Do you want to be a pharmacist in the UK?

Can you:
1. Make patients your first concern 
2. Use your professional judgement in the interests of patients and the public 
3. Show respect for others 
4. Encourage patients and the public to participate in decisions about their care 
5. Develop your professional knowledge and competence 
6. Be honest and trustworthy 
7. Take responsibility for your working practices?1

Then you could be a pharmacist in the UK.  Or, if you are already on the General Pharmaceutical Council’s (GPhC’s) register and you meet these standards, you are exactly what the GPhC wants a pharmacist to be.  Why not use your expertise to lead the profession forwards?
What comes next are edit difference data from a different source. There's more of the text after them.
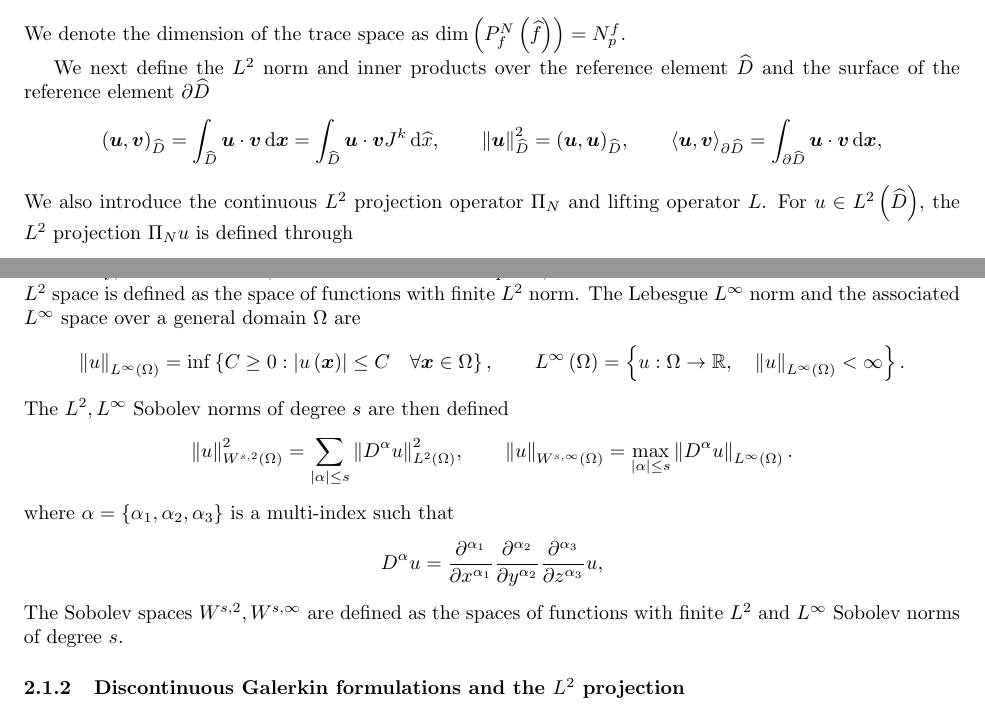
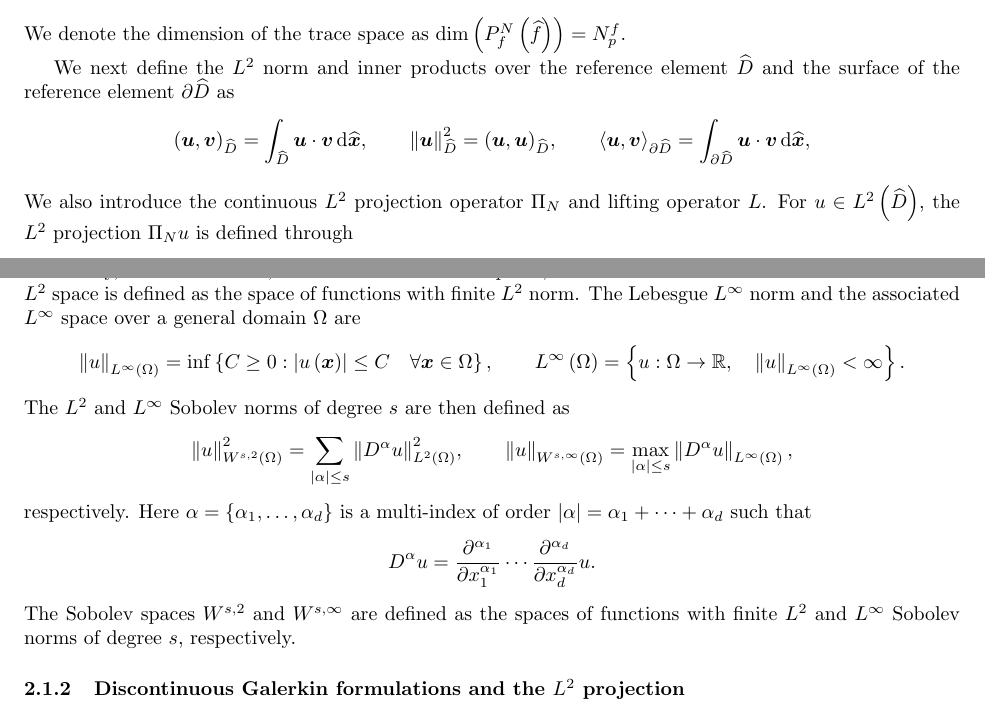
Before and after one commit to ntan15/scratch_wadge, a LaTeX paper (docs/main.tex): two parts of pages 3 and 4 of 27, joined at a grey line, cut so that both start at the same text. Compiled offline with pdfLaTeX.

Commit message:
More cleanup

```diff
--- a/docs/main.tex
+++ b/docs/main.tex
@@ -356,9 +356,9 @@ P^N_f \LRp{\hat{f}} = \LRc{ \left.u\right|_{\hat{f}}, \quad u \in P^N\LRp{\hat{D
 \]
 We denote the dimension of the trace space as ${\rm dim}\LRp{P^N_f\LRp{\hat{f}}} = N^f_p$.
 
-We next define the $L^2$ norm and inner products over the reference element $\hat{D}$ and the surface of the reference element $\partial \hat{D}$
+We next define the $L^2$ norm and inner products over the reference element $\hat{D}$ and the surface of the reference element $\partial \hat{D}$ as
 \[
-\LRp{\bm{u},\bm{v}}_{\hat{D}} = \int_{\hat{D}} \bm{u}\cdot\bm{v}\diff{\bm{x}} =  \int_{\widehat{D}} \bm{u}\cdot\bm{v} J^k \diff{\widehat{x}}, \qquad \nor{\bm{u}}^2_{\hat{D}} = (\bm{u},\bm{u})_{\hat{D}}, \qquad \LRa{\bm{u},\bm{v}}_{\partial \hat{D}} = \int_{\partial \hat{D}} \bm{u} \cdot \bm{v} \diff{\bm{x}},
+  \LRp{\bm{u},\bm{v}}_{\hat{D}} =  \int_{\widehat{D}} \bm{u}\cdot\bm{v} \diff{\hat{\bm{x}}}, \qquad \nor{\bm{u}}^2_{\hat{D}} = (\bm{u},\bm{u})_{\hat{D}}, \qquad \LRa{\bm{u},\bm{v}}_{\partial \hat{D}} = \int_{\partial \hat{D}} \bm{u} \cdot \bm{v} \diff{\hat{\bm{x}}},
 \]
 We also introduce the continuous $L^2$ projection operator $\Pi_N$ and lifting operator $L$.  For $u \in L^2\LRp{\widehat{D}}$, the $L^2$ projection $\Pi_N u$ is defined through
 \begin{equation}
@@ -376,16 +376,17 @@ Finally, we introduce $L^2, L^{\infty}$ Sobolev norms and spaces, which will be
 \nor{u}_{L^{\infty}\LRp{\Omega}} &= \inf\LRc{C \geq 0: \LRb{u\LRp{\bm{x}}} \leq C \quad \forall \bm{x}\in \Omega}, \qquad
 L^{\infty}\LRp{\Omega} = \LRc{u: \Omega\rightarrow \mathbb{R}, \quad \nor{u}_{L^{\infty}\LRp{\Omega}} < \infty}.
 \end{align*}
-The $L^2, L^{\infty}$ Sobolev norms of degree $s$ are then defined
+The $L^2$ and $L^{\infty}$ Sobolev norms of degree $s$ are then defined  as
 \begin{align*}
 %\LRb{u}_{W^{s,p}\LRp{\Omega}} &= \LRp{\sum_{\LRb{\alpha}= s} \nor{ D^{\alpha} u}_{L^p\LRp{\Omega}}^p}^{1/p}, \qquad \LRb{u}_{W^{s,\infty}\LRp{\Omega}} = \max_{\LRb{\alpha}= s} \nor{D^{\alpha}u}_{L^{\infty}\LRp{\Omega}}\\
-\nor{u}_{W^{s,2}\LRp{\Omega}}^2 &= {\sum_{\LRb{\alpha}\leq s} \nor{ D^{\alpha} u}_{L^2\LRp{\Omega}}^2}, \qquad \nor{u}_{W^{s,\infty}\LRp{\Omega}} = \max_{\LRb{\alpha}\leq s} \nor{D^{\alpha}u}_{L^{\infty}\LRp{\Omega}}.
+\nor{u}_{W^{s,2}\LRp{\Omega}}^2 &= {\sum_{\LRb{\alpha}\leq s} \nor{ D^{\alpha} u}_{L^2\LRp{\Omega}}^2}, \qquad \nor{u}_{W^{s,\infty}\LRp{\Omega}} = \max_{\LRb{\alpha}\leq s} \nor{D^{\alpha}u}_{L^{\infty}\LRp{\Omega}},
 \end{align*}
-where $\alpha = \LRc{\alpha_1,\alpha_2,\alpha_3}$ is a multi-index such that
+respectively.  Here $\alpha = \LRc{\alpha_1,\ldots,\alpha_d}$ is a multi-index
+of order $\LRb{\alpha} = \alpha_1 + \cdots + \alpha_d$ such that
 \[
-D^{\alpha}u = \pd{^{\alpha_1}}{x^{\alpha_1}}\pd{^{\alpha_2}}{y^{\alpha_2}}\pd{^{\alpha_3}}{z^{\alpha_3}} u,
+D^{\alpha}u = \pd{^{\alpha_1}}{x_1^{\alpha_1}}\cdots\pd{^{\alpha_d}}{x_d^{\alpha_d}} u.
 \]
-The Sobolev spaces $W^{s,2},W^{s,\infty}$ are defined as the spaces of functions with finite $L^2$ and $L^\infty$ Sobolev norms of degree $s$.
+The Sobolev spaces $W^{s,2}$ and $W^{s,\infty}$ are defined as the spaces of functions with finite $L^2$ and $L^\infty$ Sobolev norms of degree $s$, respectively.
 
 
 
```
Also changed, not shown: docs/main.tex (2 more changed lines).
To become a pharmacist in the UK, you need to pass a Master of Pharmacy degree, which takes four years, work as a pre-registration trainee pharmacist for a year under the supervision of a pharmacist tutor (to become an independent professional) and then pass a registration assessment.  (There are alternative routes to UK registration for pharmacists who have qualified overseas and details are found on the GPhC website2).  Offers from Schools of Pharmacy in recent years have asked for ABB grades at A level and upwards, usually in science or maths subjects and including chemistry.  

But what sort of attributes suit the role?  

In surveys of public opinion, pharmacy is a well regarded profession.  The job is changing as  the government starts to pay community pharmacists for services such as encouraging patients to stop smoking or reviewing a patient’s medicine use as well as the traditional work of dispensing prescriptions.  As the National Health Service (NHS) changes, pharmacy has to work with the new commissioners (those buying health services) to expand this service-led business model.  How can the pharmacy profession help General Practitioners (GPs –  family doctors)?  What sort of service can pharmacy take on? For example, treating simple sore throats under a patient group direction (a defined agreement guiding diagnosis and treatment) or monitoring people with long term conditions by measuring blood sugar in diabetes?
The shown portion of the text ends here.